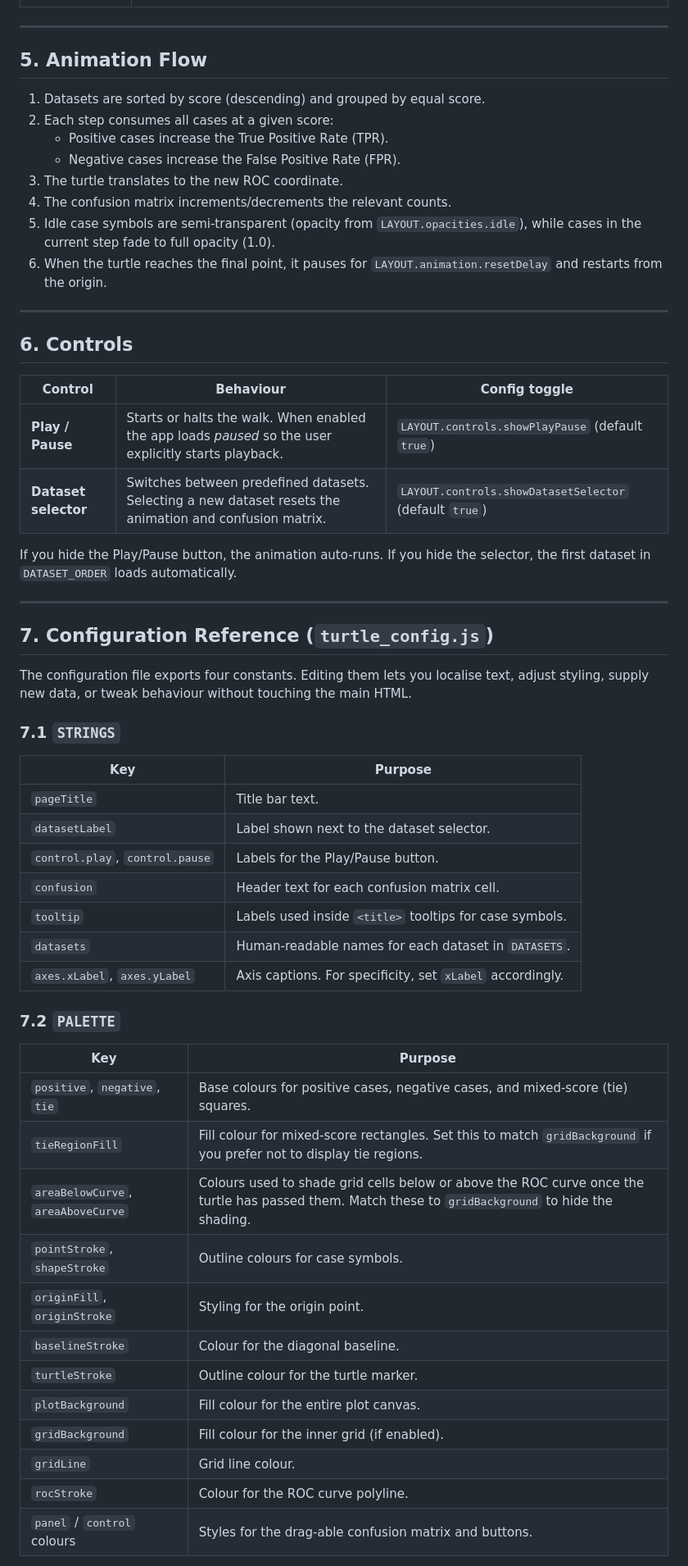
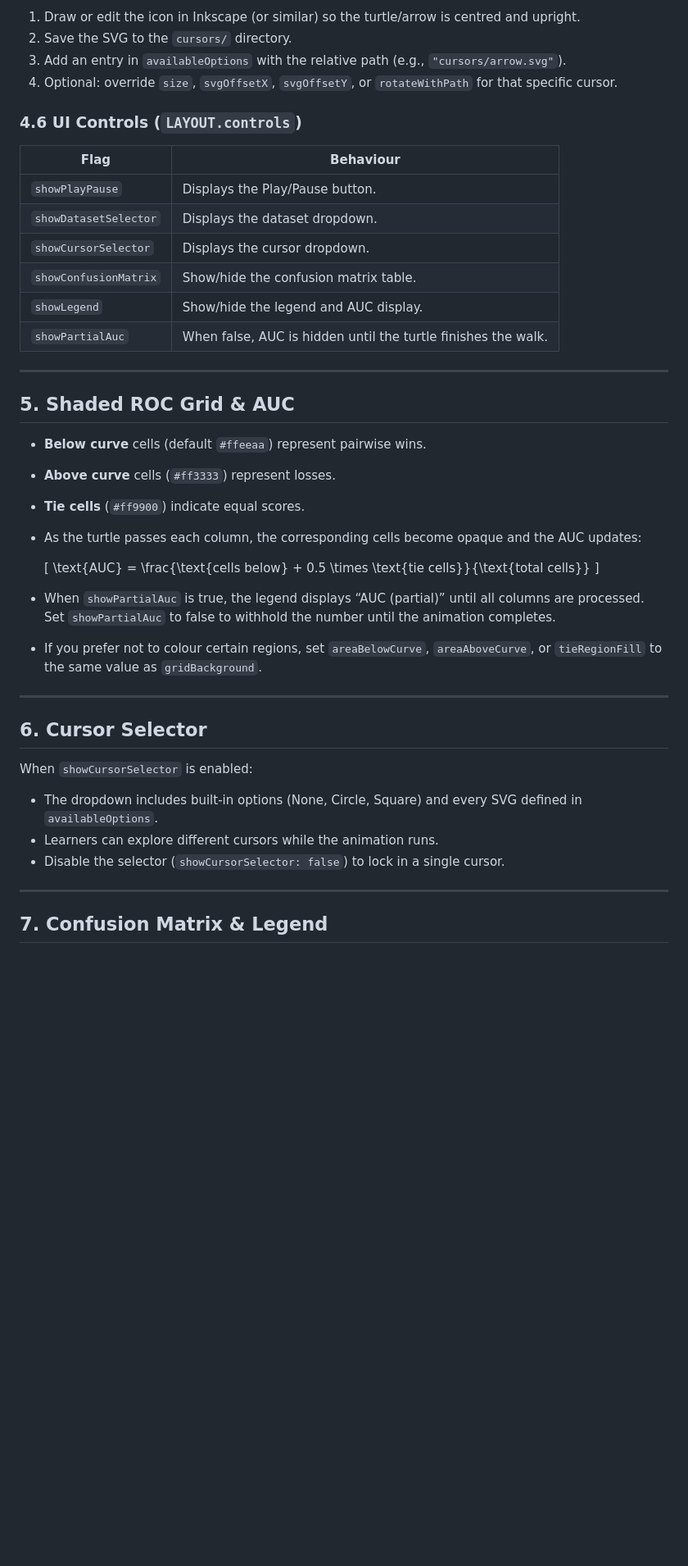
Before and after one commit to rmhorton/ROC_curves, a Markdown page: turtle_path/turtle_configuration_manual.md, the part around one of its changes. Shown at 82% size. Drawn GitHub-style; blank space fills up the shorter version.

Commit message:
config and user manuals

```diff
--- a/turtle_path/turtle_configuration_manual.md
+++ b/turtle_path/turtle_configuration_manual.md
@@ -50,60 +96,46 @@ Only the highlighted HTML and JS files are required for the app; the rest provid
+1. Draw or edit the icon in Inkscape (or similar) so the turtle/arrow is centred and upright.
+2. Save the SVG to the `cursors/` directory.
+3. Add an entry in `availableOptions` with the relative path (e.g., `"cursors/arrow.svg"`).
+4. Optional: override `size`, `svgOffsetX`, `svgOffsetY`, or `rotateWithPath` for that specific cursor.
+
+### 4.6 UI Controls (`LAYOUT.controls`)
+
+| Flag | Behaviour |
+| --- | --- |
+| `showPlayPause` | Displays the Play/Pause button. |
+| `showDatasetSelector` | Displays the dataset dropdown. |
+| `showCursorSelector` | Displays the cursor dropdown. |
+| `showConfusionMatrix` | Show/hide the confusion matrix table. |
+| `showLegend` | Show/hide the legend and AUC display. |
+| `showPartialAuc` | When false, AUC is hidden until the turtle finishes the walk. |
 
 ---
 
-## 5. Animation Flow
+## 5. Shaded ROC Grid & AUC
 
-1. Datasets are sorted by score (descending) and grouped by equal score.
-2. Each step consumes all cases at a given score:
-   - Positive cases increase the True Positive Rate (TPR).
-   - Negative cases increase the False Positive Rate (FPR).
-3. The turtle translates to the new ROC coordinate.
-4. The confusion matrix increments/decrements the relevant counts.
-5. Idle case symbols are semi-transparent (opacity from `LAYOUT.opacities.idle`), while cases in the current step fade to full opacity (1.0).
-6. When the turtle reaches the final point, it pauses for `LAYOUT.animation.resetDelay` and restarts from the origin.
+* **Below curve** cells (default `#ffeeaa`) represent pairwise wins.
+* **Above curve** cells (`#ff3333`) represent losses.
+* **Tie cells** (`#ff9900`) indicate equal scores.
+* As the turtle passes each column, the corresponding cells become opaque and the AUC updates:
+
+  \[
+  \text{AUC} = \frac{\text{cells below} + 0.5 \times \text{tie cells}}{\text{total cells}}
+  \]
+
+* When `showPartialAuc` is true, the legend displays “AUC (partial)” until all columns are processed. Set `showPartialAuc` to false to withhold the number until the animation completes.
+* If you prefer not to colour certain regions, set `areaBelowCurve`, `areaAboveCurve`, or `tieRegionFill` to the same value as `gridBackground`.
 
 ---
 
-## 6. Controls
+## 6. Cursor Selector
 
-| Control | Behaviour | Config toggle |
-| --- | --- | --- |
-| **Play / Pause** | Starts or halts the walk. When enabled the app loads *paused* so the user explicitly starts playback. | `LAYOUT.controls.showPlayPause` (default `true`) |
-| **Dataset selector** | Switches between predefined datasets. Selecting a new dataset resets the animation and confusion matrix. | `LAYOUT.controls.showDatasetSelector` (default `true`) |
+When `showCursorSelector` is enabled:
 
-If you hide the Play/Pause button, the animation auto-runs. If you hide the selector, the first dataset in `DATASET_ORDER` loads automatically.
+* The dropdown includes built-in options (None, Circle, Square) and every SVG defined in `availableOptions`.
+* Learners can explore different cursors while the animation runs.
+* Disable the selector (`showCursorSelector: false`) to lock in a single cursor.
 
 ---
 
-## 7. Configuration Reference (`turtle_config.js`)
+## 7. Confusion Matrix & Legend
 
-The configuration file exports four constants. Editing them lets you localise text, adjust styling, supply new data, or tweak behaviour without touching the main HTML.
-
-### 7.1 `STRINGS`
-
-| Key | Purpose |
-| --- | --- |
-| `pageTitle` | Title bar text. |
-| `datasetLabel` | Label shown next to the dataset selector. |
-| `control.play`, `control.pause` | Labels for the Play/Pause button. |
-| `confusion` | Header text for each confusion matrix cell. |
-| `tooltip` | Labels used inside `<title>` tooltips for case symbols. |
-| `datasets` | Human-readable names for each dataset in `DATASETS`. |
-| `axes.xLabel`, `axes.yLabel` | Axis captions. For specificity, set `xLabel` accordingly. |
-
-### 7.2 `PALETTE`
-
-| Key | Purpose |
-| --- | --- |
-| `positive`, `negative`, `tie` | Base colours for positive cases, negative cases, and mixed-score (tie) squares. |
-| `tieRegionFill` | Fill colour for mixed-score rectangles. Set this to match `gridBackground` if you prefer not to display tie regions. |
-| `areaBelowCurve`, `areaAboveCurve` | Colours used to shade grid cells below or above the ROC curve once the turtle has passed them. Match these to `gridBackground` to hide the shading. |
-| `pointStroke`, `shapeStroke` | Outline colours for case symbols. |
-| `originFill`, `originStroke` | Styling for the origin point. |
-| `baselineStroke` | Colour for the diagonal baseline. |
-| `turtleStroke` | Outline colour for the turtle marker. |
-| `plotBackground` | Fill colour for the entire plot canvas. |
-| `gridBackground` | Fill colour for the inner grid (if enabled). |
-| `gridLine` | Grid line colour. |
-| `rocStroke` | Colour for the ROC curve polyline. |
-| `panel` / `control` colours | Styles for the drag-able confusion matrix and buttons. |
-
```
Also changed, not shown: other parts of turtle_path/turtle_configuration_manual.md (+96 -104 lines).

* * *

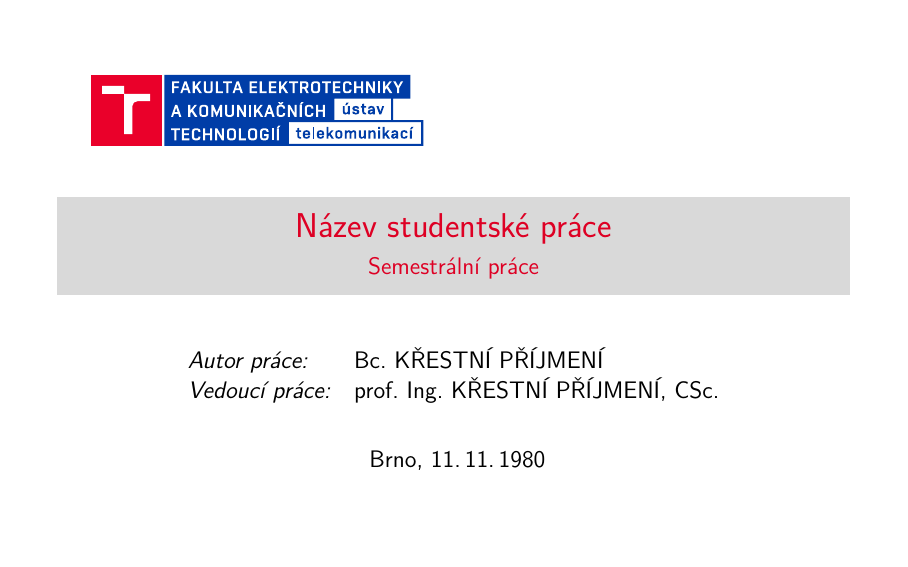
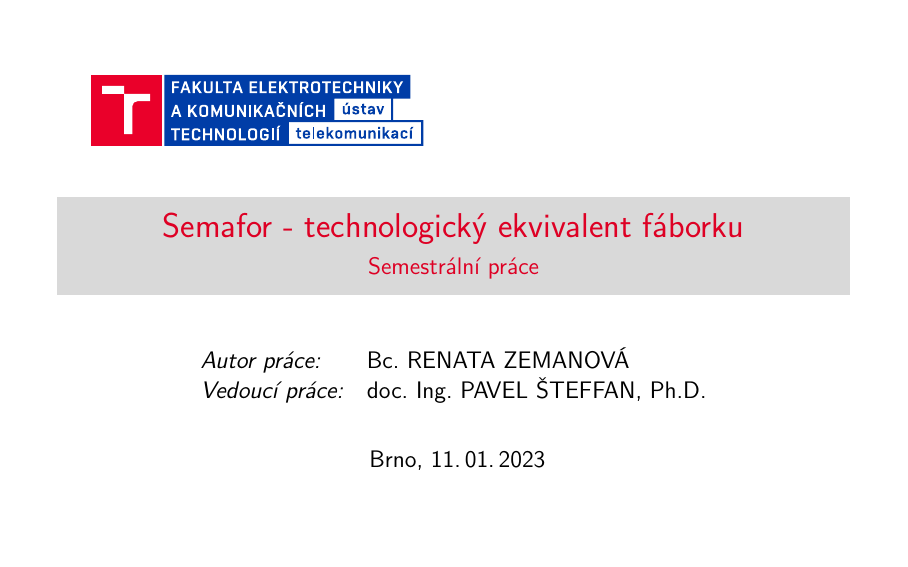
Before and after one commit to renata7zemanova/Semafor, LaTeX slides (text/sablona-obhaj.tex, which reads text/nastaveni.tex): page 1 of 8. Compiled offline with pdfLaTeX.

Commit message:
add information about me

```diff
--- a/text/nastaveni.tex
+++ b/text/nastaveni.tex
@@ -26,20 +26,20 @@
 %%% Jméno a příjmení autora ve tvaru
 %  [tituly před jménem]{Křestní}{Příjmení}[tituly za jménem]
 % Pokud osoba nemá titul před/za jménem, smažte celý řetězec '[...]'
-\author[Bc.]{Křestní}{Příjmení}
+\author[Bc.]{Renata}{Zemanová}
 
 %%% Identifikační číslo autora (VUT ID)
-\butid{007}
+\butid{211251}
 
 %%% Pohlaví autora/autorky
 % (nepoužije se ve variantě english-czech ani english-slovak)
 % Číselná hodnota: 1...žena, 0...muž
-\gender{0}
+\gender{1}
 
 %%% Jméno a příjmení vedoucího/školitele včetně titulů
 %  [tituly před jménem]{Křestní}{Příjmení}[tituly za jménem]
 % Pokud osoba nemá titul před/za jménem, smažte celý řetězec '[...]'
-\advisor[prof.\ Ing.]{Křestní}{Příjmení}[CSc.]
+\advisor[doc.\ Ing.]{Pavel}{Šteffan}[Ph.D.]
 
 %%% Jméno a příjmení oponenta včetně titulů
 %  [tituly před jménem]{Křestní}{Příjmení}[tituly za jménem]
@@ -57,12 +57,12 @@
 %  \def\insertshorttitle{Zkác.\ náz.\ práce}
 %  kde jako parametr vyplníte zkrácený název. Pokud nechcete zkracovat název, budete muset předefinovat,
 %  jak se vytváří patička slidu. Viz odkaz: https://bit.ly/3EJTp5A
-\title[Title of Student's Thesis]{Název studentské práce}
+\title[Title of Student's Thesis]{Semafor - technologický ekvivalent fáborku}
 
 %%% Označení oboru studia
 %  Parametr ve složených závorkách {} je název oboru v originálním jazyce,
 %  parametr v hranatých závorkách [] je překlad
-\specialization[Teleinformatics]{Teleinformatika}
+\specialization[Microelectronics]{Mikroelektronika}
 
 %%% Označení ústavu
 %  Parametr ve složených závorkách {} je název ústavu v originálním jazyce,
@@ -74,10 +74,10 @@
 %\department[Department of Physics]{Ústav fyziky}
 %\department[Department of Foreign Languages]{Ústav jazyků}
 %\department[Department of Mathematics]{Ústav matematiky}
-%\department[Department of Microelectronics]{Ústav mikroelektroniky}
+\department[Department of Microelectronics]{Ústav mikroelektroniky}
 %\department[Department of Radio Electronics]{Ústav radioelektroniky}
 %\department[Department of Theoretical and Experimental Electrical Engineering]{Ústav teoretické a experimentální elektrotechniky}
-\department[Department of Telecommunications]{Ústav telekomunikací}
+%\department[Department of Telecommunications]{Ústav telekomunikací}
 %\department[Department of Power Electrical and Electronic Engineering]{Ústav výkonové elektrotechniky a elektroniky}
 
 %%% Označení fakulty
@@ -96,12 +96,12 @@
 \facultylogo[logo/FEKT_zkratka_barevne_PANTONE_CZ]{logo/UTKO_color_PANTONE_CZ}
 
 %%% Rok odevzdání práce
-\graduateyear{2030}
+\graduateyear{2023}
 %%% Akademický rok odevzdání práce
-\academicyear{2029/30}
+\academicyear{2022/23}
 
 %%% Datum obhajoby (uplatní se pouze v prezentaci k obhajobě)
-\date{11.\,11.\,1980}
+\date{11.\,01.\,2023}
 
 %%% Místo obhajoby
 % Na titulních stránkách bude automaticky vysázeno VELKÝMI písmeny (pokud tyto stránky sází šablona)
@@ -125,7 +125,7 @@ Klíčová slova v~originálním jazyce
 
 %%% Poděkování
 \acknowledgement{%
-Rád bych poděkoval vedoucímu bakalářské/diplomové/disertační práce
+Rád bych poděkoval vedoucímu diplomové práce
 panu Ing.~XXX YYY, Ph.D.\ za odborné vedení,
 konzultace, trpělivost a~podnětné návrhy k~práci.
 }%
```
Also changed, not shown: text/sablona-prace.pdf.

==

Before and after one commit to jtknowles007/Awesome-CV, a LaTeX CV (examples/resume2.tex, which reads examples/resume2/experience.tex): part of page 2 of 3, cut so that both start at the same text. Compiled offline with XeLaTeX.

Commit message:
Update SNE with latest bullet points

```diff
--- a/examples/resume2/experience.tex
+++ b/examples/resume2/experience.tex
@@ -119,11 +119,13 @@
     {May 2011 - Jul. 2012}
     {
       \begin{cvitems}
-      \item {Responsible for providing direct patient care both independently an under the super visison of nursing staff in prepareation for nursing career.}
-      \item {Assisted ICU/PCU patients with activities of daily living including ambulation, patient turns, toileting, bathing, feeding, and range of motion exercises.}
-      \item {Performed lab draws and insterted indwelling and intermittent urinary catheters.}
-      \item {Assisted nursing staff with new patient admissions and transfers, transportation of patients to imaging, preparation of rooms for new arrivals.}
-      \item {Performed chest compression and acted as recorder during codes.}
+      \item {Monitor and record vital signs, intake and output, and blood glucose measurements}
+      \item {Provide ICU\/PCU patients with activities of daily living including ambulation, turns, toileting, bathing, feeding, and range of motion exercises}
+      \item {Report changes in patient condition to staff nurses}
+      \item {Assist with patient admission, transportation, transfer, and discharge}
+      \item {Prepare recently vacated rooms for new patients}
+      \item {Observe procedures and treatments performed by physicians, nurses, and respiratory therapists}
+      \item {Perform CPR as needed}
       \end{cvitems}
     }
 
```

* Your assignment *
Gather each line from the listing above that holds "advisor".

* Written answer *
-\advisor[prof.\ Ing.]{Křestní}{Příjmení}[CSc.]
+\advisor[doc.\ Ing.]{Pavel}{Šteffan}[Ph.D.]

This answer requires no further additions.